Grandview won last season’s championship.
2014 EAGLECREST VOLLEYBALL INVITATIONAL
POOL 1: 1. Cheyenne Mountain, 2. Mountain Vista, 3. University; POOL 2: 1. EAGLECREST, 2. Brighton, 3. Legacy; POOL 3: 1. Fossil Ridge, 2. Pine Creek, 3. Faith Christian; POOL 4: 1. GRANDVIEW, 2. Eaton, 3. Denver East, 4. AURORA CENTRAL
THREE-TEAM POOL PLAY
Sept. 12 — 4 p.m.: No. 1 vs. No. 3; 30 minute break; 6 p.m.: No. 2 vs. No. 3; Sept. 13 — 8 a.m.: No. 1 vs. No. 2
FOUR-TEAM POOL PLAY
Sept. 12 — 4 p.m.: No. 1 vs. No. 3; 5 p.m.: No. 2 vs. No. 4; 6 p.m.: No. 1 vs. No. 4; 7 p.m.: No. 3 vs. No. 2; Sept. 13 — 8 a.m.: No. 4 vs. No. 3; 9 a.m.: No. 2 vs. No. 1
CHAMPIONSHIP BRACKET PLAY, SEPT. 13
10 a.m.: No. 1 vs. No. 4; 11 a.m.: No. 2 vs. No. 3; Noon: Loser vs. loser (third-place); 1 p.m.: Winner vs. winner (championship)
— Sports Editor Courtney Oakes
Chance Siegele hasn’t seen a lot of seventh innings in his season-plus stint as Gateway softball coach.
Either on the winning or losing end of blowout decisions, the Olys rarely have been in games in which the mercy rule (a lead of 10 runs or more after five innings) hasn’t been invoked.
Gateway did that and more on Tuesday at Overland, where it waged a nine-inning battle that lasted 3 1/2 hours and nearly fell victim to the fading daylight. In the end, the Trailblazers walked off into the sunset with a 27-26 walk-off victory.
“Kelly (Overland coach Jones-Wagy) and I talked before the game and I mentioned that one of my goals before the season was to make it to the seventh inning and hopefully we can get there today,” Siegele said. “We made it. …I don’t think I’ve ever seen anything like it. It was nuts.”
Siegele’s team remained winless in seven games this season, but had plenty of chances to win this particular game. The Olys surrendered a one-run lead in the bottom of the seventh, a three-run advantage in the bottom of the eighth and finally gave away a five-run edge in the ninth inning when Overland scored six times to get its first win of the year.

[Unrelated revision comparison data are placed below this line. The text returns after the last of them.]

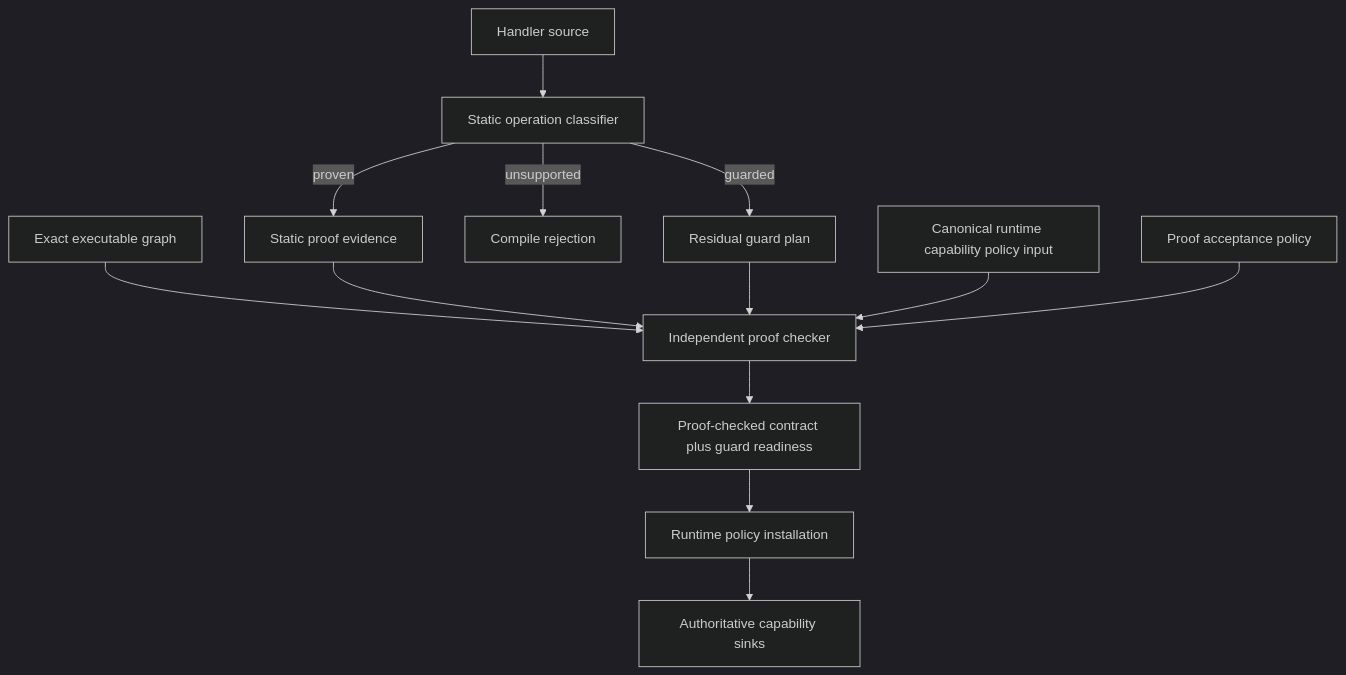
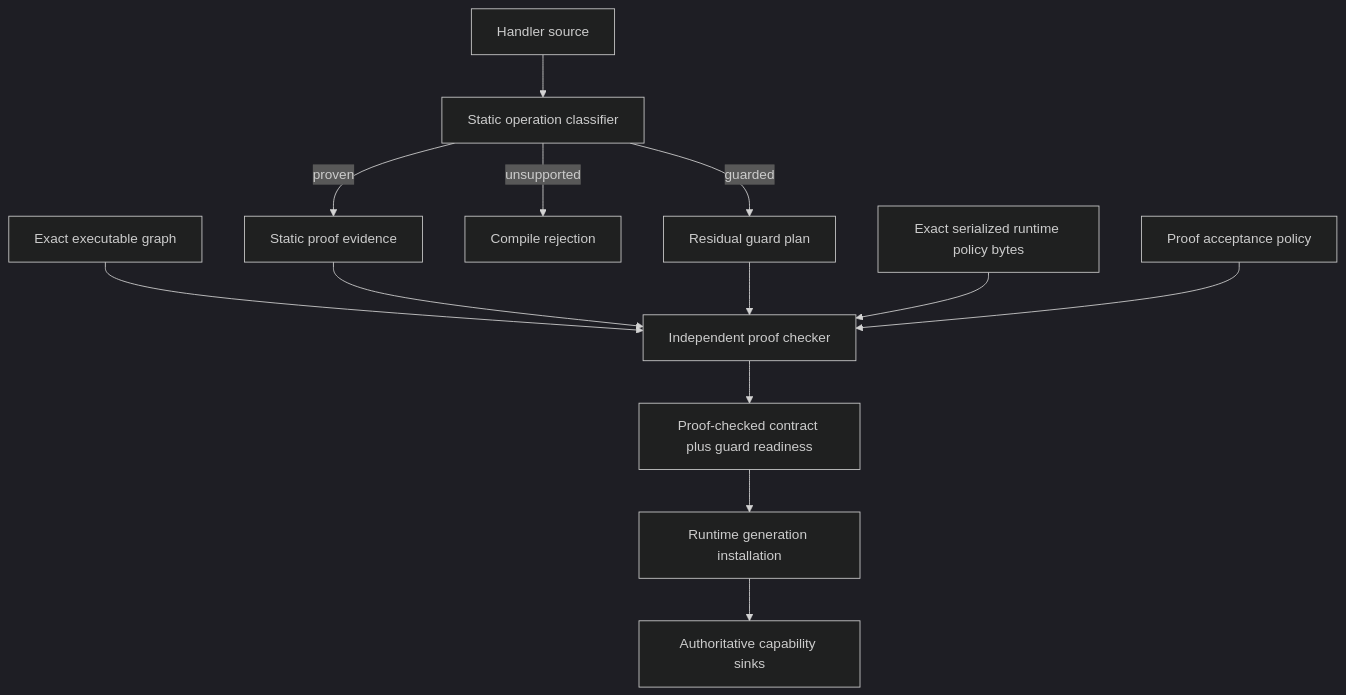
One commit to srdjan/zttp changed the first of 5 diagrams in docs/plans/2026-08-31-1242-feat-residual-runtime-guard-addendum-plan.md. Above: the diagram before and after it, drawn with Mermaid (dark theme). The commit also changed other lines of this file, not shown here.

````diff
--- a/docs/plans/2026-08-31-1242-feat-residual-runtime-guard-addendum-plan.md
+++ b/docs/plans/2026-08-31-1242-feat-residual-runtime-guard-addendum-plan.md
@@ -199,15 +289,15 @@
 ```mermaid
 flowchart TB
   Source[Handler source] --> Classifier[Static operation classifier]
   Classifier -->|proven| StaticEvidence[Static proof evidence]
   Classifier -->|guarded| GuardPlan[Residual guard plan]
   Classifier -->|unsupported| Reject[Compile rejection]
   Artifact[Exact executable graph] --> Checker[Independent proof checker]
   StaticEvidence --> Checker
   GuardPlan --> Checker
-  RuntimePolicy[Canonical runtime capability policy input] --> Checker
+  RuntimePolicy[Exact serialized runtime policy bytes] --> Checker
   AcceptancePolicy[Proof acceptance policy] --> Checker
   Checker --> Contract[Proof-checked contract plus guard readiness]
-  Contract --> Runtime[Runtime policy installation]
+  Contract --> Runtime[Runtime generation installation]
   Runtime --> Sinks[Authoritative capability sinks]
 ```
````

It took the Gateway scorekeeper two pages in a scorebook to keep the stats and even those ended up fairly illegible. From memory, Siegele believes his cleanup hitter, Sarah Alvarado, drove in at least 12 runs and his starting pitcher, Iva Griffiths, worked the entire nine innings and would have easily had double-digit strikeouts if not for a number of dropped third strikes.
Griffiths and Alvarado — the only two Olys with significant playing experience — were proud of the team’s effort.
“We have a really new team, but that didn’t stop the ladies from trying their hardest, stretching the game to two extra innings and playing their hearts out,” Griffiths said. “I was so proud of them and the way we refused to give up no matter how the game was going.”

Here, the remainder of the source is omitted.